Spring 2018 Seminar Series - 02/05/18






Professor Daniel Esposito

Columbia University


Monday, February 5, 2018


Seminar will be held in MR-1307 (Marshak Building) at 2:00 PM

Reception will be held in Steinman Hall, Exhibit Room – 1st Floor

From 3:00 – 3:30 PM


Hydrogen Evolution at Buried Interfaces


Electrocatalysis underlies many clean energy technologies, such as fuel cells and electrolyzers, which are expected to be key components of a sustainable energy future.  However, continued improvements in electrocatalyst activity, durability, and selectivity must be achieved in order to make this future a reality. In this study, we explore the use of electrocatalyst architectures based on metallic electrocatalysts that have been encapsulated by ultra-thin overlayers made of silicon dioxide (glass). These oxide layers are synthesized with a room temperature process and deposited as uniform and continuous layers onto thin films of Pt, one of the most commonly used electrocatalyst materials.
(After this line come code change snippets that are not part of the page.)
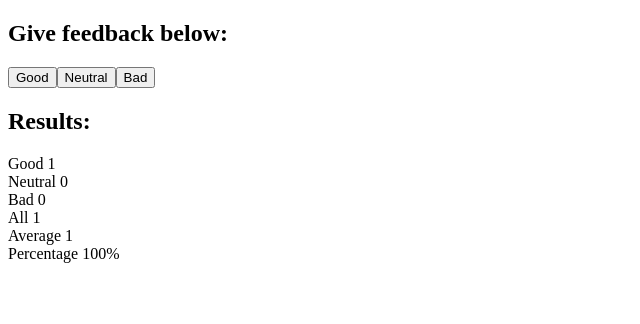
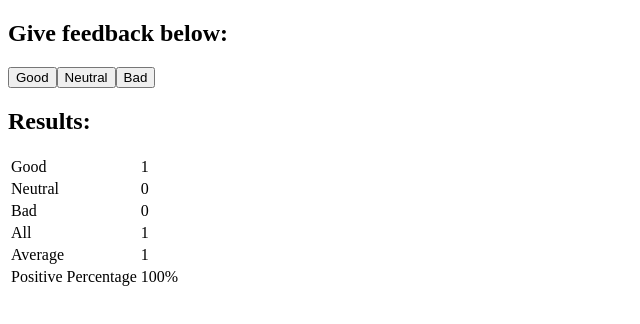
Before and after one commit to doteins/full-stack-open, a React (Create React App) app in the folder part_1/unicafe/: page / in a window 1280 px wide. Both pictures are taken after a click on the button "Good". Shown: the top 324 px of the page, without its empty margins (0-640 px from the left). Built offline with nearby package versions, Linux system fonts and the light colour scheme.

Commit message:
1.11 unicafe step 6

```diff
--- a/part_1/unicafe/src/App.js
+++ b/part_1/unicafe/src/App.js
@@ -21,6 +21,23 @@ const ResultLine = ({ text, counter }) => (
   </div>
 );
 
+// ResultsTable component
+const ResulstTable = ({ results }) => {
+  return (
+    <table>
+      <tbody>
+        {results.map(({ text, counter }) => (
+          // Each child in a list should have a unique "key" prop.
+          <tr key={text}>
+            <td>{text}</td>
+            <td>{counter}</td>
+          </tr>
+        ))}
+      </tbody>
+    </table>
+  );
+};
+
 // Results component
 const Results = ({ good, neutral, bad, total }) => {
   // Average of good and bad votes
@@ -35,14 +52,26 @@ const Results = ({ good, neutral, bad, total }) => {
       </div>
     );
   } else {
+    // Create a new array with the data pased to Reults component
+    const resultLines = [
+      { text: "Good", counter: good },
+      { text: "Neutral", counter: neutral },
+      { text: "Bad", counter: bad },
+      { text: "All", counter: total },
+      { text: "Average", counter: avg },
+      { text: "Positive Percentage", counter: `${percentage}%` },
+    ];
+
     return (
       <div>
-        <ResultLine text={"Good"} counter={good} />
+        {/* <ResultLine text={"Good"} counter={good} />
         <ResultLine text={"Neutral"} counter={neutral} />
         <ResultLine text={"Bad"} counter={bad} />
         <ResultLine text={"All"} counter={total} />
         <ResultLine text={"Average"} counter={avg} />
-        <ResultLine text={"Percentage"} counter={`${percentage}%`} />
+        <ResultLine text={"Percentage"} counter={`${percentage}%`} /> */}
+
+        <ResulstTable results={resultLines} />
       </div>
     );
   }
```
Through a series of electroanalytical measurements, we show that these oxide overlayers can be selectively permeable to certain electroactive species and thereby enable efficient and selective electrocatalysis at the buried interface between the oxide overlayer and active catalyst. By systematically varying the thickness of the oxide overlayer, we explore its transport properties and influence on the performance of thin film hydrogen evolution and alcohol oxidation electrocatalysts. Importantly, this work highlights the potential of oxide-encapsulated electrocatalysts to serve as a tunable platform for efficient and stable electrocatalysis of a variety of electrochemical reactions.
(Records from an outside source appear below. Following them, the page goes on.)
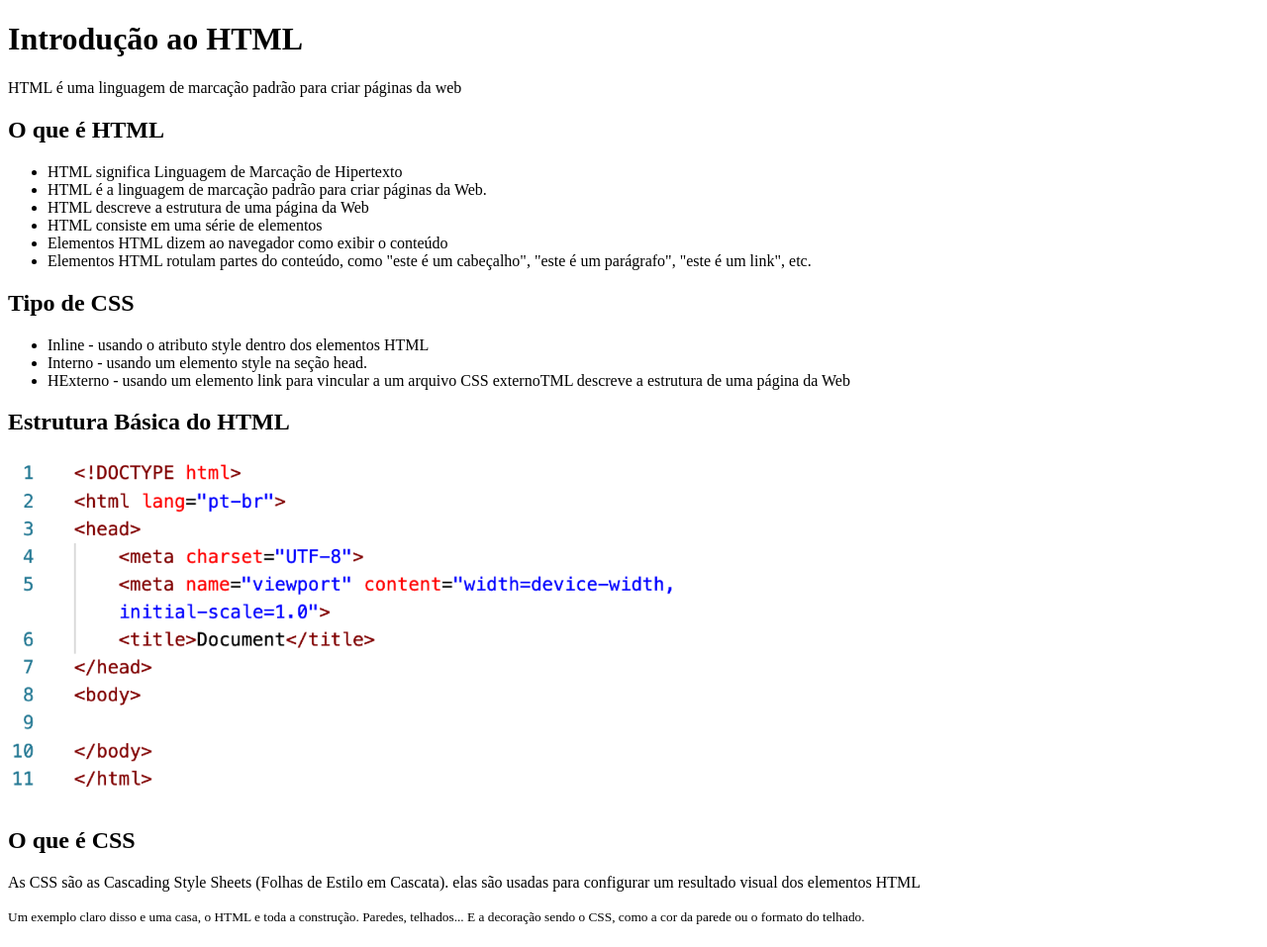
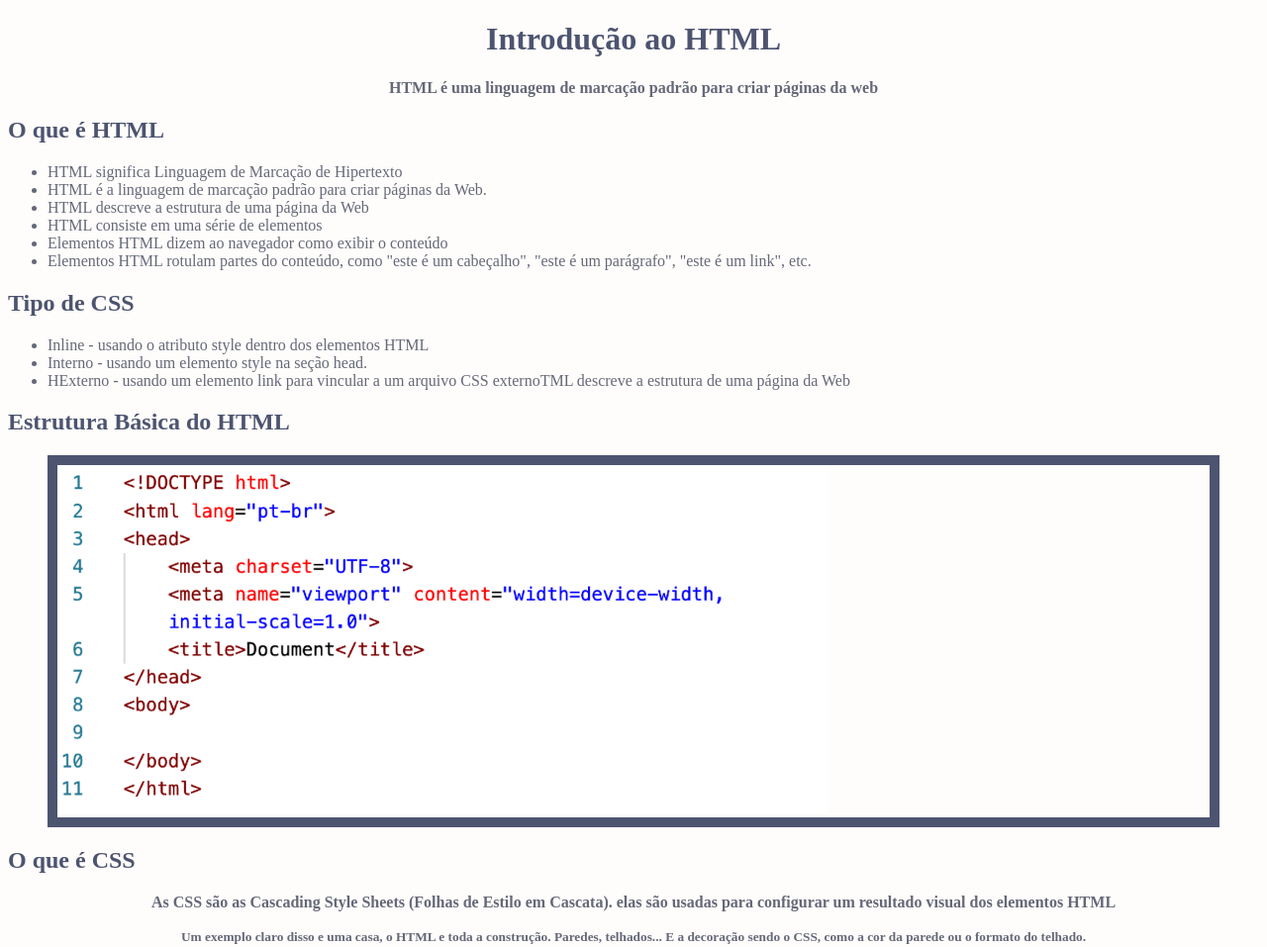
Before and after one commit to rinaarantes/Meu-Primeiro-Site-HTML, a plain HTML site: page primeiraoSite/index.html in a window 1280 px wide. Shown: the whole page at 99% size. Drawn offline with Linux system fonts and the light colour scheme.

Commit message:
Add files via upload
Básico HTML e CSS - Css Inline e Interno - aula 3

```diff
--- a/primeiraoSite/index.html
+++ b/primeiraoSite/index.html
@@ -4,7 +4,50 @@
 <meta charset="UTF-8">
 <meta name="viewport" content ="width=device-width, initial-scale=1.0">
 <title>Meu Primeiro Site HTML</title>
-<style type="text/css"></style>
+<style type="text/css">
+
+   body{
+        background-color:#fefdfb ;
+
+   }
+
+   h1 {
+        text-align: center;
+        color:#4d5470;
+        font-weight: bolder;
+
+   }
+
+
+   p {
+      color:#656878 ;
+       font-weight: bolder;
+       font-size: ;
+       text-align: center;
+
+   }
+
+
+   ul li {
+           color:#656878;
+   }
+
+
+   h2 {
+     text-align: left;
+        color:#4d5470;
+        font-weight: bolder;
+   }
+
+
+figure {
+   border: 10px solid #4d5470 ;
+   text-align: left;
+}
+
+
+</style>
+
 </head>
 
 <body>
@@ -29,7 +72,10 @@
     </ul>
 
   <h2>Estrutura Básica do HTML</h2>
-  <img src="img/html.png" alt="linhas de codigos HTML">
+
+    <figure>
+       <img src="img/html.png" alt="linhas de codigos HTML">
+   </figure>
 
    <h2>O que é CSS</h2>
 
```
Daniel Esposito received his Ph.D. in Chemical Engineering at the University of Delaware and studied as a postdoctoral research associate at the National Institute of Standards and Technology (NIST) under a National Research Council fellowship.  He is now an Assistant Professor in Chemical Engineering at Columbia University, where his group’s research interests relate broadly to solar and electrochemical energy conversion. Specific topics of interest including electrocatalysis, photoelectrochemistry, membrane-free electrochemical devices, and the use of in situ analytical tools for studying electrocatalytic materials at high spatial and/or temporal resolution. At Columbia, his research group combines expertise in electrochemical fundamentals with core Chemical Engineering principles to develop unconventional (photo)electrocatalytic materials and devices.
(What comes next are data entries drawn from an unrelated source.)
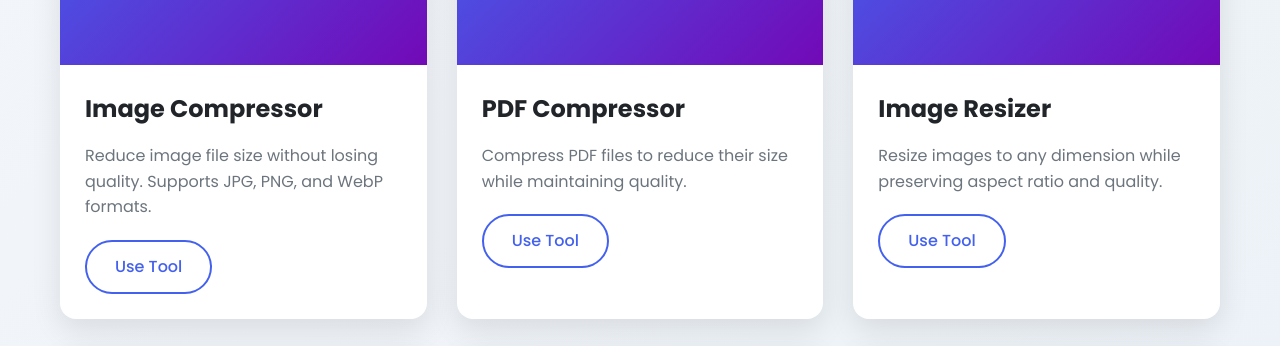
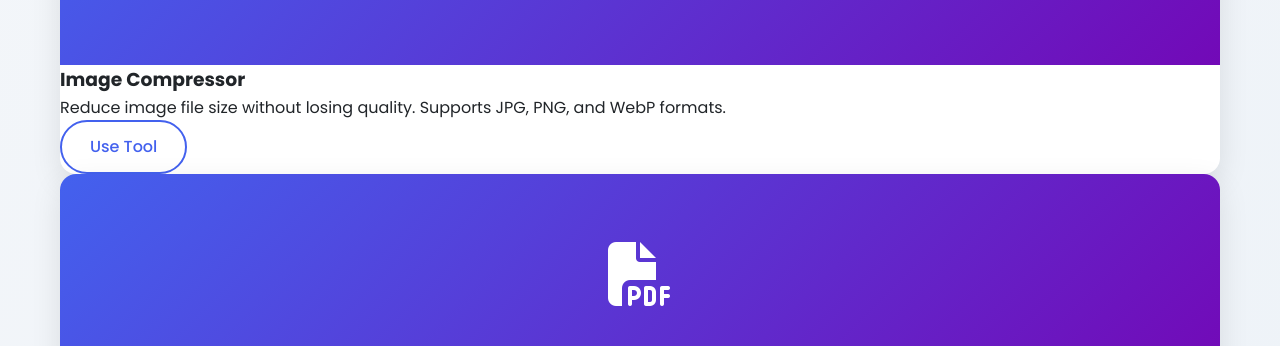
Before and after one commit to rsp4181/MYTOOLS, a plain HTML site: page index.html in a window 1280 px wide. Shown: the part 1006-1352 px from the top of the page. Drawn offline with Linux system fonts and the light colour scheme.

Commit message:
Update index.html

```diff
--- a/index.html
+++ b/index.html
@@ -635,12 +635,11 @@
                     <div class="tool-icon">
                         <i class="fas fa-file-image"></i>
                     </div>
-                    <div class="tool-content">
-                        <span class="tool-badge">Hot</span>
-                        <h3>Image Compressor</h3>
-                        <p>Reduce image file size without losing quality. Supports JPG, PNG, and WebP formats.</p>
-                        <a href="#" class="btn btn-outline">Use Tool</a>
-                    </div>
+                   <span class="tool-badge">Hot</span>
+<h3>Image Compressor</h3>
+<p>Reduce image file size without losing quality. Supports JPG, PNG, and WebP formats.</p>
+<a href="/img-compress.html " https://example.com/image-compressor" class="btn btn-outline">Use Tool</a>
+</div>
                 </div>
 
                 <!-- Tool Card 2 -->
```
[1] N. Y. Labrador, X. Li, Y. Liu, J. T. Koberstein, R. Wang, H. Tan, T. P. Moffat, and D. V. Esposito, “Enhanced Performance of Si MIS Photocathodes Containing Oxide-Coated Nanoparticle Electrocatalysts” , Nano Letters, vol. 16, 6452-6459, 2016.

[2] D.V. Esposito, “Membrane Coated Electrocatalysts—an Alternative Approach to Achieving Stable and Tunable Electrocatalysis“, ACS Catalysis, 2018, vol. 8, pp 457–465.

[3] N. Y. Labrador, E. L. Songcuan, C. De Silva, Han Chen, Sophia Kurdziel, Ranjith K. Ramachandran, Christophe Detavernier, D.V. Esposito, “Hydrogen Evolution at the Buried Interface between Pt Thin Films and Silicon Oxide Nanomembranes”. ACS Catalysis (Accepted